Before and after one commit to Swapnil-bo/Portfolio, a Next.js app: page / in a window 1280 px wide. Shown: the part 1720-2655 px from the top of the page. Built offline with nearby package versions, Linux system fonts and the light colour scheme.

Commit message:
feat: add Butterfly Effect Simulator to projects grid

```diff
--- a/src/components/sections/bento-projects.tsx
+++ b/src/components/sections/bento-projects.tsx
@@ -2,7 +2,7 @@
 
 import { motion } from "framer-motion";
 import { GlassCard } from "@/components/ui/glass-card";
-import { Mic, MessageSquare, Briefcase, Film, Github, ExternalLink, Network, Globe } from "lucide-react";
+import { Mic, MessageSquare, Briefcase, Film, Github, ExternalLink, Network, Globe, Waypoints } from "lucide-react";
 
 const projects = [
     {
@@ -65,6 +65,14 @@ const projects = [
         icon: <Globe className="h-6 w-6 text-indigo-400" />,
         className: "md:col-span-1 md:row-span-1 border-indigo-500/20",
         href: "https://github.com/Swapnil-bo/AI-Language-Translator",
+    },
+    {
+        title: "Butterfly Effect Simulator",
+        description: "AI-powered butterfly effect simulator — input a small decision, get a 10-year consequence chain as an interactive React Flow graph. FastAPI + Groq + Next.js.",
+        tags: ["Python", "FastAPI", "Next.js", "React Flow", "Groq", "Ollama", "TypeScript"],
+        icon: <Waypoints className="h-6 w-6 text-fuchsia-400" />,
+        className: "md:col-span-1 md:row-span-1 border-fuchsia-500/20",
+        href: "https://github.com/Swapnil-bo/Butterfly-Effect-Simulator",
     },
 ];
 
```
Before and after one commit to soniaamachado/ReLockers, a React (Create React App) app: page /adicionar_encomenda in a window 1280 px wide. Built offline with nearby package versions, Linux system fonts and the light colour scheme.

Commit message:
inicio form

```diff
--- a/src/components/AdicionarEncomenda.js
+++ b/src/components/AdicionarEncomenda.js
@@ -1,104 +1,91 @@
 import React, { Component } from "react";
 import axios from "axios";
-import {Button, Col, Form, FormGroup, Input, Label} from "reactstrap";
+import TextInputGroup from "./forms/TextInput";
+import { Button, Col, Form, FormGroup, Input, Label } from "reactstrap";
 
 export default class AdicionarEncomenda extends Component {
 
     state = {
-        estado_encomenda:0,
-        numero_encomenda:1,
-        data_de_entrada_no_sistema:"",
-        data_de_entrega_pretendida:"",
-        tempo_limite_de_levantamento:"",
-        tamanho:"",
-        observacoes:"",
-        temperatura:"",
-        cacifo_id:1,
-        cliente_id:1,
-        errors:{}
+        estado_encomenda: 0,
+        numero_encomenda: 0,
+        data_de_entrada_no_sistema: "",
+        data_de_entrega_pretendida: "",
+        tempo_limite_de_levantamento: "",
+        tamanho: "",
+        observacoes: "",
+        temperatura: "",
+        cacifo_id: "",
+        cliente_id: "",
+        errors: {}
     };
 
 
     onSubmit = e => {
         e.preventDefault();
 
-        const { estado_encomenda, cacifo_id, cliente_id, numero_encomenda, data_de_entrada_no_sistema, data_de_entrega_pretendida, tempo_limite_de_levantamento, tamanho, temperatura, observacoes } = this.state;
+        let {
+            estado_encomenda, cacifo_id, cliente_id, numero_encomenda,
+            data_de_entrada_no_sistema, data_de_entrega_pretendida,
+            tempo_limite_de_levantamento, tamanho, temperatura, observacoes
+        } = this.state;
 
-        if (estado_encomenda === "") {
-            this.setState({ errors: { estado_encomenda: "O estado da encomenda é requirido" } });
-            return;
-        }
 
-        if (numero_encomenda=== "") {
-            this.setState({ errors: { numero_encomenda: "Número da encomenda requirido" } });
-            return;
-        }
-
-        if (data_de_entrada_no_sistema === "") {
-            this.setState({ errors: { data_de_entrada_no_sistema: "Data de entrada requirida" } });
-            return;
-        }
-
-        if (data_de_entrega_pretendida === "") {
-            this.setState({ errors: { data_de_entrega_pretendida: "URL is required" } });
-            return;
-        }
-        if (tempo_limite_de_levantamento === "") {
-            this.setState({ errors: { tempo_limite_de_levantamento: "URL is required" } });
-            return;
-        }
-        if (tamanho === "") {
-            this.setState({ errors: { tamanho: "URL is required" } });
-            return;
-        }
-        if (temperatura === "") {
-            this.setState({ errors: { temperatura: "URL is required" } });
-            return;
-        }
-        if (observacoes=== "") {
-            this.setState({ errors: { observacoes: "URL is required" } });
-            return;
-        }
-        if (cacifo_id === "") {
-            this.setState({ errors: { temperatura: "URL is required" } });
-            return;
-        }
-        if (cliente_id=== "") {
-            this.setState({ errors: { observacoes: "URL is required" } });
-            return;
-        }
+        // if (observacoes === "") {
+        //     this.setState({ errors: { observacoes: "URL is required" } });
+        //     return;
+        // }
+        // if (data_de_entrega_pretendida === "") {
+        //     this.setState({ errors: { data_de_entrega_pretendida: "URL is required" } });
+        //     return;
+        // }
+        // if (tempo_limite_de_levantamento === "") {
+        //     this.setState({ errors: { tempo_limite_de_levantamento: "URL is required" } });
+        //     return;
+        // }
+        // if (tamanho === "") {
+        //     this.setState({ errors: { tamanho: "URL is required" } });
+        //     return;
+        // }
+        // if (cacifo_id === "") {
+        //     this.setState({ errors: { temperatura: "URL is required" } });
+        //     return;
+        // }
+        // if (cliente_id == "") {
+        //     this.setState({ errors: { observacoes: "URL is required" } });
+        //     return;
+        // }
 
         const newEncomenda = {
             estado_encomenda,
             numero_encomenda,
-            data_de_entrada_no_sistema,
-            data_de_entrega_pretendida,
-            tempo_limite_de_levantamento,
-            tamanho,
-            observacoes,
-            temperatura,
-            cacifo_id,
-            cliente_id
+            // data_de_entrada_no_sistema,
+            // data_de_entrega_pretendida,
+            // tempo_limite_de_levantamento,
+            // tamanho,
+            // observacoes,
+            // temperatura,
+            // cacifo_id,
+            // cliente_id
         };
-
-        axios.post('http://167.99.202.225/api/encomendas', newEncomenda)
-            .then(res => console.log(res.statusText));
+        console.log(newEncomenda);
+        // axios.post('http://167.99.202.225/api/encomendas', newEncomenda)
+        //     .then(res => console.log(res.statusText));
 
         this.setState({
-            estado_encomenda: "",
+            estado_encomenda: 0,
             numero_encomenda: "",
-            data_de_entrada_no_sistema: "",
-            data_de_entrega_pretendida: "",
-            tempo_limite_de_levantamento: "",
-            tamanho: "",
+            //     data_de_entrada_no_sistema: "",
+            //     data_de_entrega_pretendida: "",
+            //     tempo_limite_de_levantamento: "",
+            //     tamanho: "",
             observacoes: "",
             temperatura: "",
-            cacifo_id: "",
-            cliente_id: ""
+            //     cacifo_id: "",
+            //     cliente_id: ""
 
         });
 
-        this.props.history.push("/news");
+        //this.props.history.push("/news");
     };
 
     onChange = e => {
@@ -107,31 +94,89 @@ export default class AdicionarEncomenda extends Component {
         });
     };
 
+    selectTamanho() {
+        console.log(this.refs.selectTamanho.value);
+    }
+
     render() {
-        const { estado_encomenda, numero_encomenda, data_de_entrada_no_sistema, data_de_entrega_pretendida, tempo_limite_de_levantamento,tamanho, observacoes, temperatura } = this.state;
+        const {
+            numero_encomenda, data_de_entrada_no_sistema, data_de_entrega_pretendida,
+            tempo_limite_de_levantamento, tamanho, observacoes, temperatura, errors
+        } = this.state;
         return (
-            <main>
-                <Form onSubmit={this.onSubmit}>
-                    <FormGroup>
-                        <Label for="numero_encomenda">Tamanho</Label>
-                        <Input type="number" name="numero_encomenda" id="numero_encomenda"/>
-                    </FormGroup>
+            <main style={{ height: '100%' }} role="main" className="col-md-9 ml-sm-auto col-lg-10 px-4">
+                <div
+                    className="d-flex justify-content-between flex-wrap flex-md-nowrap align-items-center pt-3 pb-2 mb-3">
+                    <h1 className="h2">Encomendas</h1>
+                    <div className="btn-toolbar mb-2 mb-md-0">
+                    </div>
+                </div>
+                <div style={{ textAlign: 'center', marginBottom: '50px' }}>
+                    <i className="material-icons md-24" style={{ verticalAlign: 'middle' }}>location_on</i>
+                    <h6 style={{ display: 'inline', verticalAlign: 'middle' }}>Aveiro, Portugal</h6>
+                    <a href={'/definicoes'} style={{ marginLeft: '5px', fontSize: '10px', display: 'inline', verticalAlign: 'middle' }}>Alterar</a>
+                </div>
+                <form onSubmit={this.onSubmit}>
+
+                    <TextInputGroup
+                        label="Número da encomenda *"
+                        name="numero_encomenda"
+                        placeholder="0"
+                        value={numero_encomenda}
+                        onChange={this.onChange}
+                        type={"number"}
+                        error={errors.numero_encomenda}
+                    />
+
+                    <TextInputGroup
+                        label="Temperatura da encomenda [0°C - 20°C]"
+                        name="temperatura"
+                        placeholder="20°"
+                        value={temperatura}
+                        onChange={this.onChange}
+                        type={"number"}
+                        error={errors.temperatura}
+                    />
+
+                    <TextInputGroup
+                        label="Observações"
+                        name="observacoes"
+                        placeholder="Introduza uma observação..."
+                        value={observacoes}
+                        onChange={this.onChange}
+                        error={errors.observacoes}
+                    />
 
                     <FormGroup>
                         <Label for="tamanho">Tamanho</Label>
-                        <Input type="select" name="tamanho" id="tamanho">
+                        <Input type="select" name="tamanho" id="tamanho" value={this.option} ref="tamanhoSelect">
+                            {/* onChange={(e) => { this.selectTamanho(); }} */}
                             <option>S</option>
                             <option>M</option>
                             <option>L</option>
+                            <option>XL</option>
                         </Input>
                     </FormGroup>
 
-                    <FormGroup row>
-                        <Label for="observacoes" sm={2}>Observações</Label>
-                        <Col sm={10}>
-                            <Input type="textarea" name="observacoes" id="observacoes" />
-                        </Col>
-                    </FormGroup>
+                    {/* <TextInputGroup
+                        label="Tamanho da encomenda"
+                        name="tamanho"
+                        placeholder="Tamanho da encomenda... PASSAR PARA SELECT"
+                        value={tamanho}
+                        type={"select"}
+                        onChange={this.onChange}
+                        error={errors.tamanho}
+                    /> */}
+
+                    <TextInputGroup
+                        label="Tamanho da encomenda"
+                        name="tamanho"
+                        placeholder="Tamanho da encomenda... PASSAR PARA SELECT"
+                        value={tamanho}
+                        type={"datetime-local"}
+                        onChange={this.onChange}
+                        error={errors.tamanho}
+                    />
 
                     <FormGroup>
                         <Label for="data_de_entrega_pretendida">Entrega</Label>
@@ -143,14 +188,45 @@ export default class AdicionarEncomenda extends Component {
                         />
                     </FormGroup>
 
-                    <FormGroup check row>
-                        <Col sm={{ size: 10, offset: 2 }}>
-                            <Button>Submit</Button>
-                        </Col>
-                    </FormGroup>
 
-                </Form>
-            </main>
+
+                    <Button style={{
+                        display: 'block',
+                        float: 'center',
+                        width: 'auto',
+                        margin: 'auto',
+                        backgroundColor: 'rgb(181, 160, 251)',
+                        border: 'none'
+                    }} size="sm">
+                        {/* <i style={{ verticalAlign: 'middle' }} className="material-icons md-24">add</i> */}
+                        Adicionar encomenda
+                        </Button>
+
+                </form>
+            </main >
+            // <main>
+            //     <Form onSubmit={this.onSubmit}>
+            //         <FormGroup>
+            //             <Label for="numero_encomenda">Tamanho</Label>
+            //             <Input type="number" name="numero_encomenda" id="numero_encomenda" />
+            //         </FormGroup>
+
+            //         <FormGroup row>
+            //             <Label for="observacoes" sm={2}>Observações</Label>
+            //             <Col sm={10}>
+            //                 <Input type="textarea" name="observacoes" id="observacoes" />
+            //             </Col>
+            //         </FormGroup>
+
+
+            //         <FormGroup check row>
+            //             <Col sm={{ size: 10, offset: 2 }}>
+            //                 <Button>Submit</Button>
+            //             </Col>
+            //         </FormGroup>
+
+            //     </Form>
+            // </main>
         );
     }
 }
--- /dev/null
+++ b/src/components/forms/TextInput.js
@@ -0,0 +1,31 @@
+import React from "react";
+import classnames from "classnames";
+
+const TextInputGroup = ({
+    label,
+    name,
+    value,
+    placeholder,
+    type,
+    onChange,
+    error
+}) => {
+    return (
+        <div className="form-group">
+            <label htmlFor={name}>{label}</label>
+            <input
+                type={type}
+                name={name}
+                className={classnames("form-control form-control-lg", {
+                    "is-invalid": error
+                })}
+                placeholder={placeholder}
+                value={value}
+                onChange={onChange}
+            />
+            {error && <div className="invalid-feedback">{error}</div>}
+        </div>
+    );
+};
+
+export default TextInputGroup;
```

AIM OF THE EXERCISE | In the records above, locate every line with the string "option" and copy it.

RESPONSE |
+                        <Input type="select" name="tamanho" id="tamanho" value={this.option} ref="tamanhoSelect">
                             <option>S</option>
                             <option>M</option>
                             <option>L</option>
+                            <option>XL</option>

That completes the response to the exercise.